** Records **

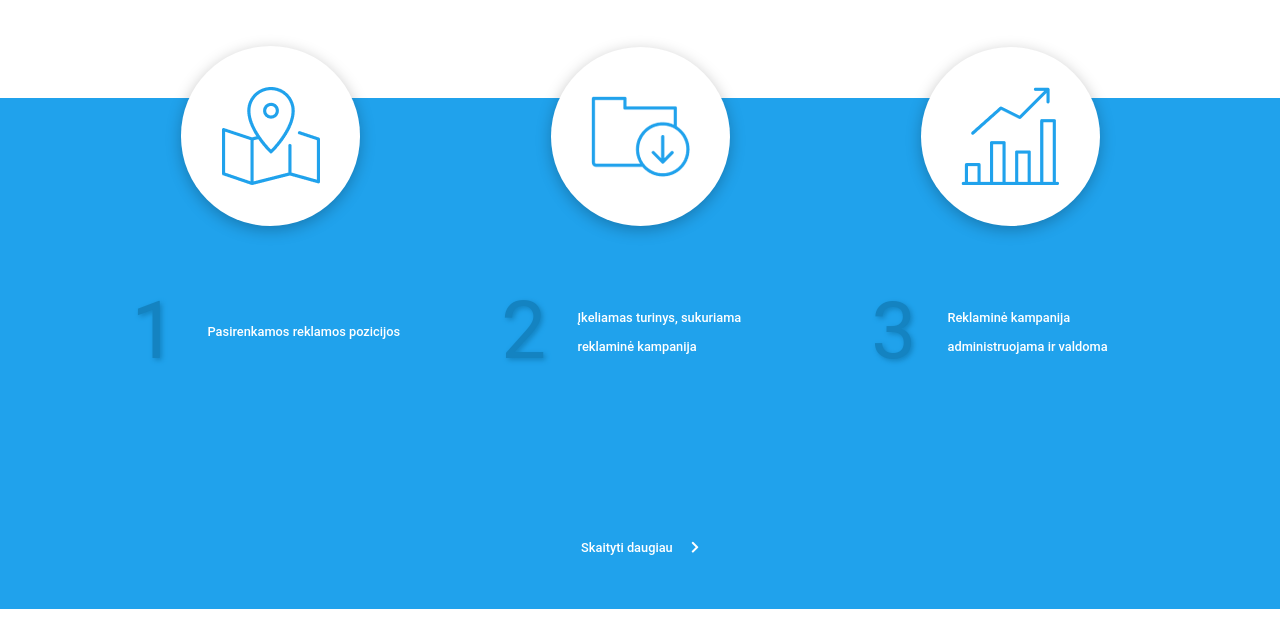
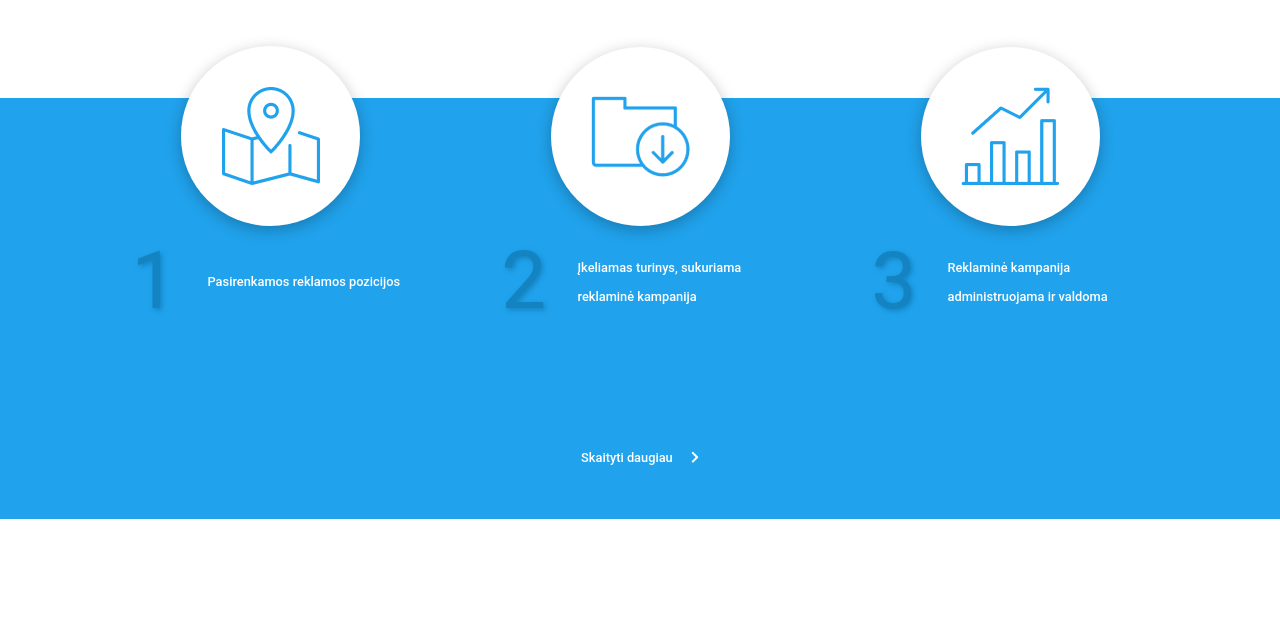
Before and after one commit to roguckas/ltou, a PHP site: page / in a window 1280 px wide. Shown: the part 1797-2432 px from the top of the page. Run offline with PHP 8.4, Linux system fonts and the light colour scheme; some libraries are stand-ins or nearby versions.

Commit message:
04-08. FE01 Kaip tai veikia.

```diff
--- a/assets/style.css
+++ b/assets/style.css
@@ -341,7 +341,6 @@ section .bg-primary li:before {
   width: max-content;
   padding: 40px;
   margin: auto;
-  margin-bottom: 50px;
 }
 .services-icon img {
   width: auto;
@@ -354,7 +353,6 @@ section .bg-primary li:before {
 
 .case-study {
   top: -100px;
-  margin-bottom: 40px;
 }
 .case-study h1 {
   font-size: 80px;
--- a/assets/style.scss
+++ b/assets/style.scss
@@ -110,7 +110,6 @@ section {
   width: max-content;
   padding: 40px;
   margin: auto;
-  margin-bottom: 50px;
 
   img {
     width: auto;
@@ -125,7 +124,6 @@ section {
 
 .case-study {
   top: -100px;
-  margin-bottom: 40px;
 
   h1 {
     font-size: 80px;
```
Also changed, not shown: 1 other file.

...

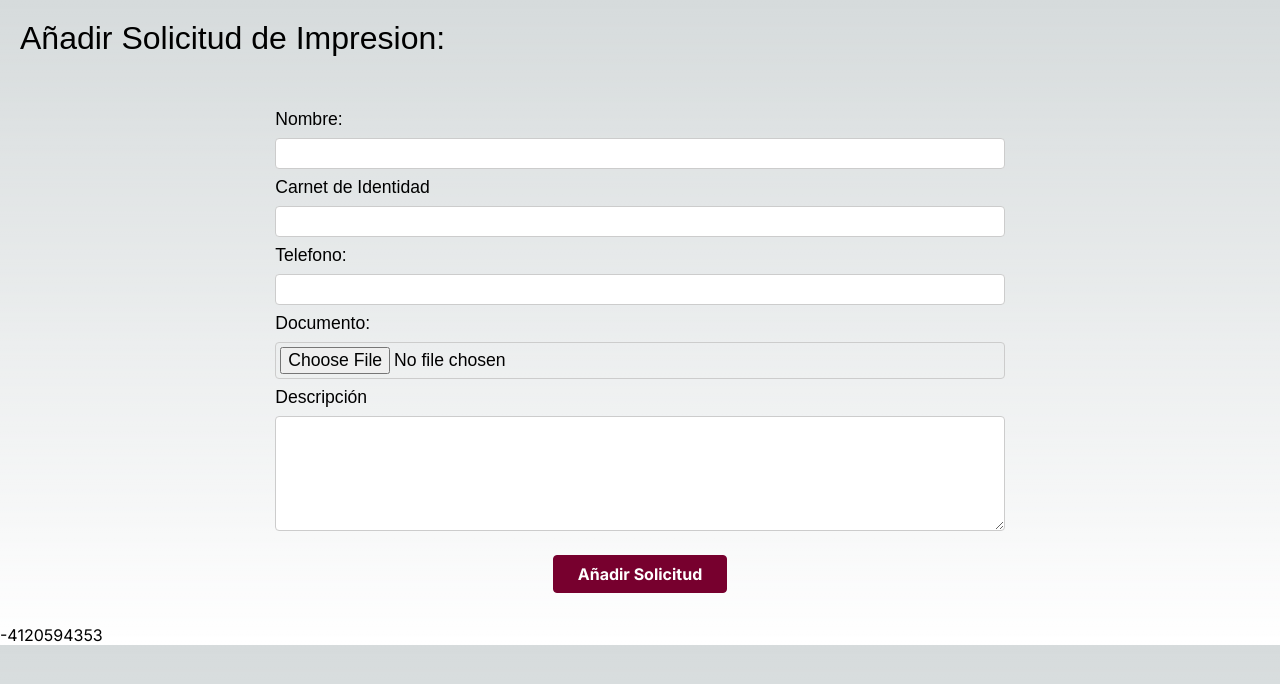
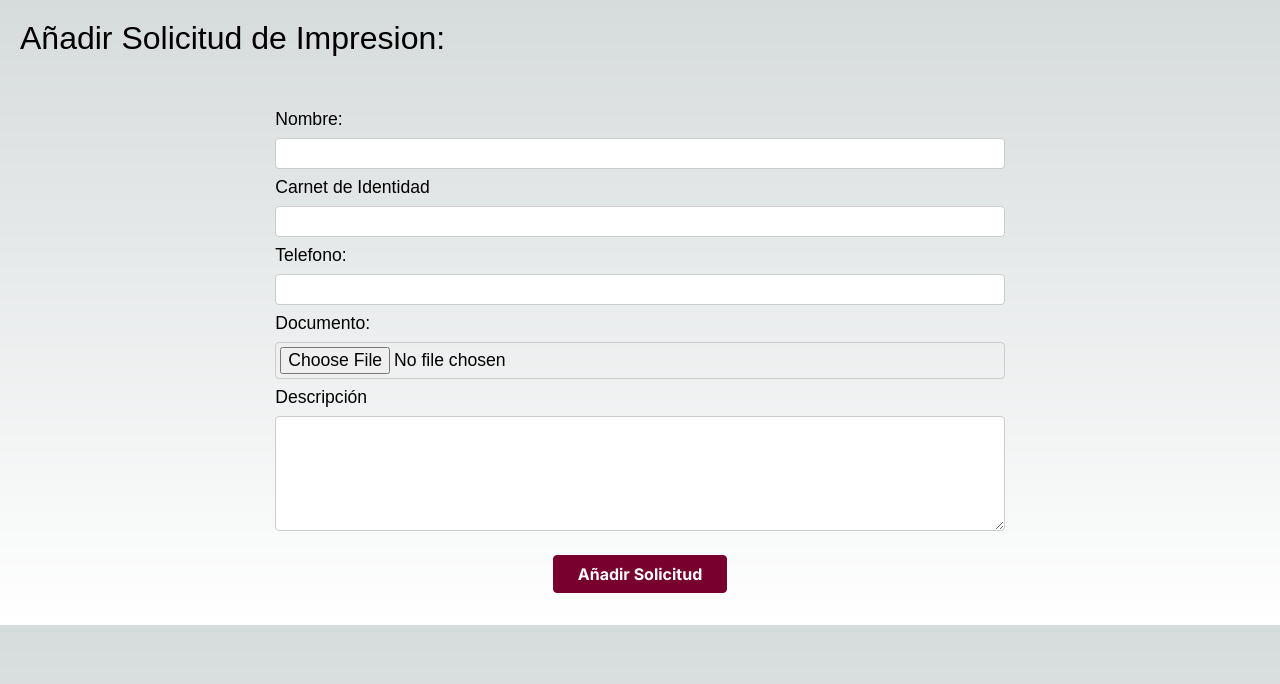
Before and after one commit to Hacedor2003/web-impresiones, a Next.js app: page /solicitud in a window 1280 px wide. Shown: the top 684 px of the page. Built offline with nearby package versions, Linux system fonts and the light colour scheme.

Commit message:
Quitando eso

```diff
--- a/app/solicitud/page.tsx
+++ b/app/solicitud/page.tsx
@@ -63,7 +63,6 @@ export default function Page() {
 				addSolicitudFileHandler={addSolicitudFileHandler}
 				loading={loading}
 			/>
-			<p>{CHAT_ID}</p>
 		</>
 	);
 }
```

--

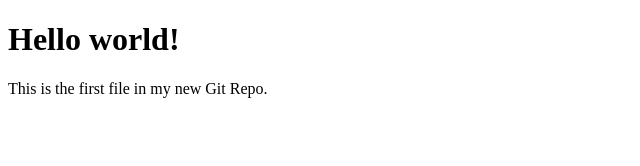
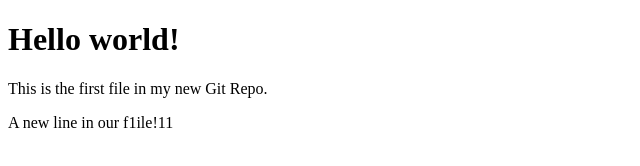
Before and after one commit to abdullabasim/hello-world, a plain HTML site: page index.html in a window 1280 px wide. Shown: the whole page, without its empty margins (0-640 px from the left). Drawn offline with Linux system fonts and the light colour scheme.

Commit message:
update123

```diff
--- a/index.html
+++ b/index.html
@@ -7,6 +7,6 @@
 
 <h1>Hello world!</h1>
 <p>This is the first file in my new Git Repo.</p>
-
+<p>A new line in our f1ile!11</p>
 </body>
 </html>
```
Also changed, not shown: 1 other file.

** What is being asked **
Search the records for the string "window" and report each line that has it.

** Answer area **
Before and after one commit to roguckas/ltou, a PHP site: page / in a window 1280 px wide. Shown: the part 1797-2432 px from the top of the page. Run offline with PHP 8.4, Linux system fonts and the light colour scheme; some libraries are stand-ins or nearby versions.
Before and after one commit to Hacedor2003/web-impresiones, a Next.js app: page /solicitud in a window 1280 px wide. Shown: the top 684 px of the page. Built offline with nearby package versions, Linux system fonts and the light colour scheme.
Before and after one commit to abdullabasim/hello-world, a plain HTML site: page index.html in a window 1280 px wide. Shown: the whole page, without its empty margins (0-640 px from the left). Drawn offline with Linux system fonts and the light colour scheme.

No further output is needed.